== Description of the task ==
Write the data out again exactly, with every picture removed.
^^^^^^^^
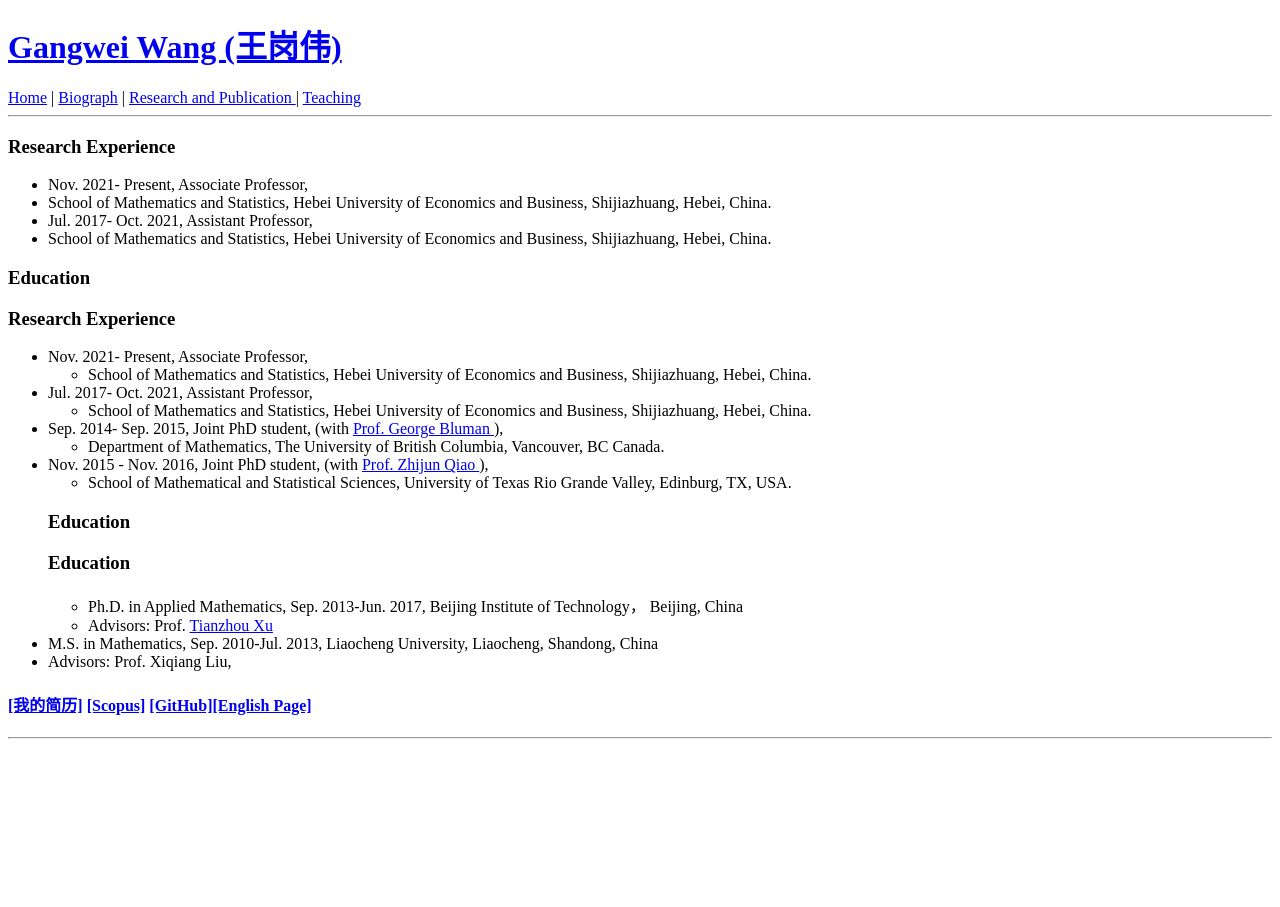
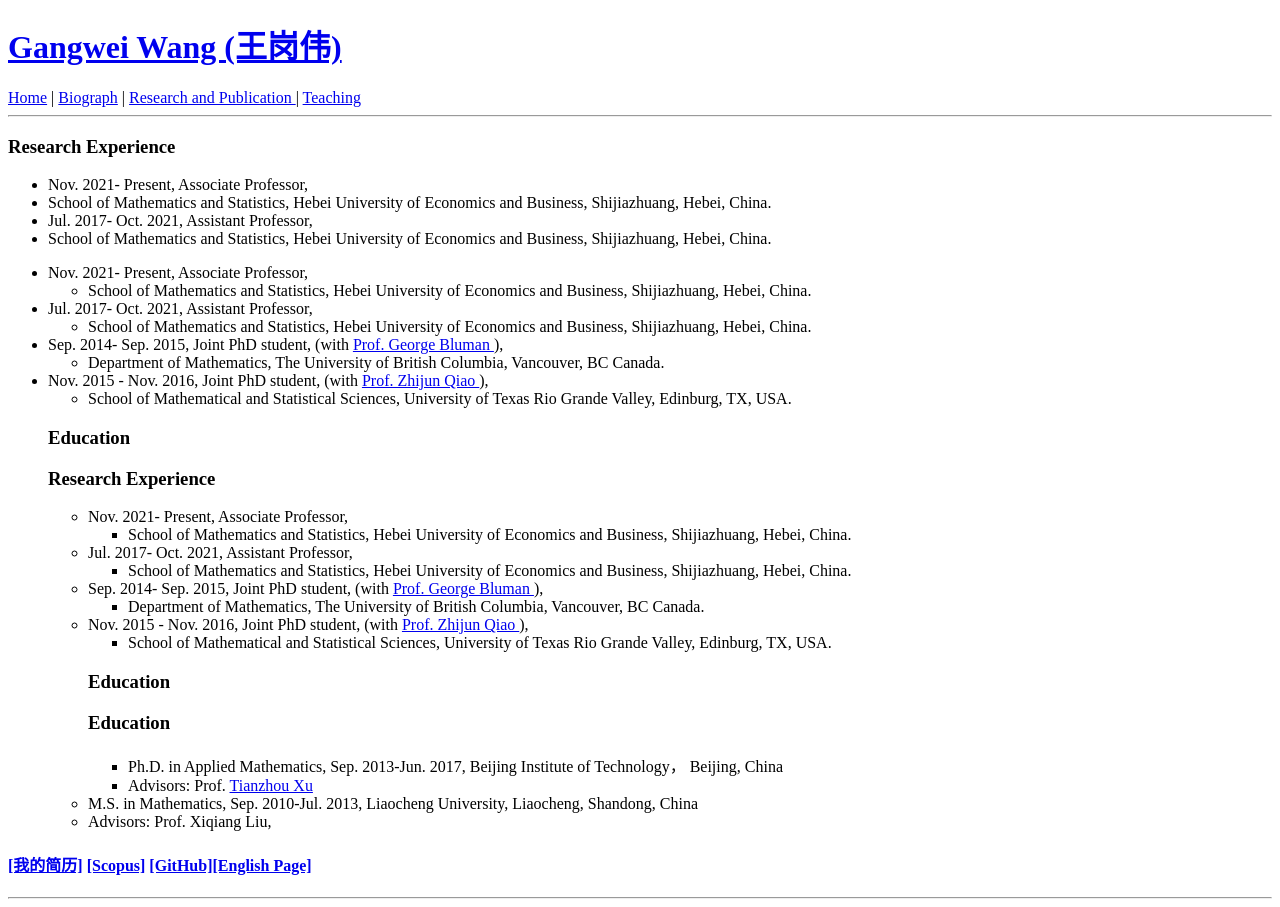
Before and after one commit to wanggangwei82/wanggangwei82.github.io, a Jekyll site: the page built from biography/index.html, in a window 1280 px wide. Built offline with Jekyll 4.4.1, drawn with Linux system fonts in a browser that asks for light colours.

Commit message:
Update index.html

```diff
--- a/biography/index.html
+++ b/biography/index.html
@@ -20,7 +20,45 @@
 <!-- /wp:list-item --></ul>
 <!-- /wp:list -->
 
+<!-- wp:list {"fontSize":"small"} -->
+<ul class="has-small-font-size"><!-- wp:list-item -->
+<li>Nov. 2021- Present, Associate Professor,<!-- wp:list -->
+<ul><!-- wp:list-item -->
+<li>School of Mathematics and Statistics,
+Hebei University of Economics and Business, Shijiazhuang, Hebei, China.</li>
+<!-- /wp:list-item --></ul>
+<!-- /wp:list --></li>
+<!-- /wp:list-item -->
 
+<!-- wp:list-item -->
+<li>Jul. 2017- Oct. 2021, Assistant Professor, <!-- wp:list -->
+<ul><!-- wp:list-item -->
+<li>School of Mathematics and Statistics,
+Hebei University of Economics and Business, Shijiazhuang, Hebei, China.</li>
+<!-- /wp:list-item --></ul>
+<!-- /wp:list --></li>
+<!-- /wp:list-item -->
+
+
+<!-- wp:list-item -->
+<li>Sep. 2014- Sep. 2015,
+Joint PhD student, (with  <a href="https://personal.math.ubc.ca/~bluman/"> Prof. George Bluman </a>),<!-- wp:list -->
+<ul><!-- wp:list-item -->
+<li>Department of Mathematics,
+The University of British Columbia, Vancouver, BC Canada.</li>
+<!-- /wp:list-item --></ul>
+<!-- /wp:list --></li>
+<!-- /wp:list-item -->
+
+<!-- wp:list-item -->
+<li>Nov. 2015 - Nov. 2016, Joint PhD student,
+  (with  <a href="https://faculty.utrgv.edu/zhijun.qiao/"> Prof. Zhijun Qiao </a>),
+  <!-- wp:list -->
+<ul><!-- wp:list-item -->
+<li>School of Mathematical and Statistical Sciences, University of Texas  Rio Grande Valley, Edinburg, TX, USA.</li>
+<!-- /wp:list-item --></ul>
+<!-- /wp:list --></li>
+<!-- /wp:list-item -->
 
 
 <!-- wp:heading {"level":3,"className":"wp-block-heading","fontSize":"normal"} -->
```
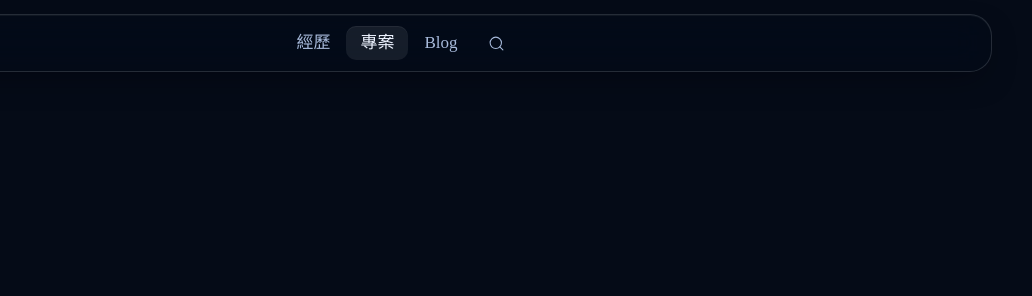
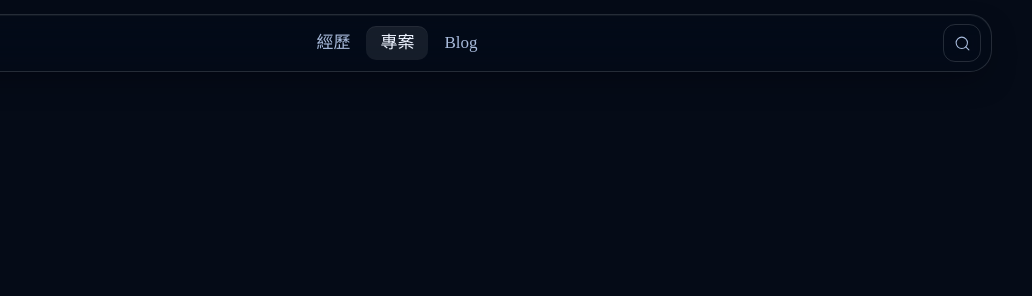
Before and after one commit to ShiYu0318/4yu.dev, a plain HTML site: page projects.html in a window 1280 px wide. Shown: the top 296 px of the page, 248-1280 px from the left. Drawn offline with nearby package versions, Linux system fonts and the light colour scheme.

Commit message:
feat(nav): floating glass pill navbar with gliding current indicator (projects.html)
Co-Authored-By: Claude Opus 5.5 <noreply@anthropic.com>
Claude-Session: https://claude.ai/code/session_01GvZ4EzxjTmWBasxwYmAUDt

```diff
--- a/projects.html
+++ b/projects.html
@@ -44,8 +44,10 @@
       <a href="experience.html">經歷</a>
       <a href="projects.html" aria-current="page">專案</a>
       <a href="https://blog.4yu.dev">Blog</a>
+    </nav>
+    <div class="nav-actions">
       <button class="search-trigger" type="button" data-palette-open aria-label="搜尋專案（⌘K）" title="搜尋專案（⌘K）"><svg class="icon" viewBox="0 0 24 24" aria-hidden="true"><circle cx="11" cy="11" r="8"/><path d="m21 21-4.3-4.3"/></svg></button>
-    </nav>
+    </div>
   </header>
 
   <main>
```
^^^^^^^^
== Output ==
Before and after one commit to wanggangwei82/wanggangwei82.github.io, a Jekyll site: the page built from biography/index.html, in a window 1280 px wide. Built offline with Jekyll 4.4.1, drawn with Linux system fonts in a browser that asks for light colours.

Commit message:
Update index.html

```diff
--- a/biography/index.html
+++ b/biography/index.html
@@ -20,7 +20,45 @@
 <!-- /wp:list-item --></ul>
 <!-- /wp:list -->
 
+<!-- wp:list {"fontSize":"small"} -->
+<ul class="has-small-font-size"><!-- wp:list-item -->
+<li>Nov. 2021- Present, Associate Professor,<!-- wp:list -->
+<ul><!-- wp:list-item -->
+<li>School of Mathematics and Statistics,
+Hebei University of Economics and Business, Shijiazhuang, Hebei, China.</li>
+<!-- /wp:list-item --></ul>
+<!-- /wp:list --></li>
+<!-- /wp:list-item -->
 
+<!-- wp:list-item -->
+<li>Jul. 2017- Oct. 2021, Assistant Professor, <!-- wp:list -->
+<ul><!-- wp:list-item -->
+<li>School of Mathematics and Statistics,
+Hebei University of Economics and Business, Shijiazhuang, Hebei, China.</li>
+<!-- /wp:list-item --></ul>
+<!-- /wp:list --></li>
+<!-- /wp:list-item -->
+
+
+<!-- wp:list-item -->
+<li>Sep. 2014- Sep. 2015,
+Joint PhD student, (with  <a href="https://personal.math.ubc.ca/~bluman/"> Prof. George Bluman </a>),<!-- wp:list -->
+<ul><!-- wp:list-item -->
+<li>Department of Mathematics,
+The University of British Columbia, Vancouver, BC Canada.</li>
+<!-- /wp:list-item --></ul>
+<!-- /wp:list --></li>
+<!-- /wp:list-item -->
+
+<!-- wp:list-item -->
+<li>Nov. 2015 - Nov. 2016, Joint PhD student,
+  (with  <a href="https://faculty.utrgv.edu/zhijun.qiao/"> Prof. Zhijun Qiao </a>),
+  <!-- wp:list -->
+<ul><!-- wp:list-item -->
+<li>School of Mathematical and Statistical Sciences, University of Texas  Rio Grande Valley, Edinburg, TX, USA.</li>
+<!-- /wp:list-item --></ul>
+<!-- /wp:list --></li>
+<!-- /wp:list-item -->
 
 
 <!-- wp:heading {"level":3,"className":"wp-block-heading","fontSize":"normal"} -->
```
Before and after one commit to ShiYu0318/4yu.dev, a plain HTML site: page projects.html in a window 1280 px wide. Shown: the top 296 px of the page, 248-1280 px from the left. Drawn offline with nearby package versions, Linux system fonts and the light colour scheme.

Commit message:
feat(nav): floating glass pill navbar with gliding current indicator (projects.html)
Co-Authored-By: Claude Opus 5.5 <noreply@anthropic.com>
Claude-Session: https://claude.ai/code/session_01GvZ4EzxjTmWBasxwYmAUDt

```diff
--- a/projects.html
+++ b/projects.html
@@ -44,8 +44,10 @@
       <a href="experience.html">經歷</a>
       <a href="projects.html" aria-current="page">專案</a>
       <a href="https://blog.4yu.dev">Blog</a>
+    </nav>
+    <div class="nav-actions">
       <button class="search-trigger" type="button" data-palette-open aria-label="搜尋專案（⌘K）" title="搜尋專案（⌘K）"><svg class="icon" viewBox="0 0 24 24" aria-hidden="true"><circle cx="11" cy="11" r="8"/><path d="m21 21-4.3-4.3"/></svg></button>
-    </nav>
+    </div>
   </header>
 
   <main>
```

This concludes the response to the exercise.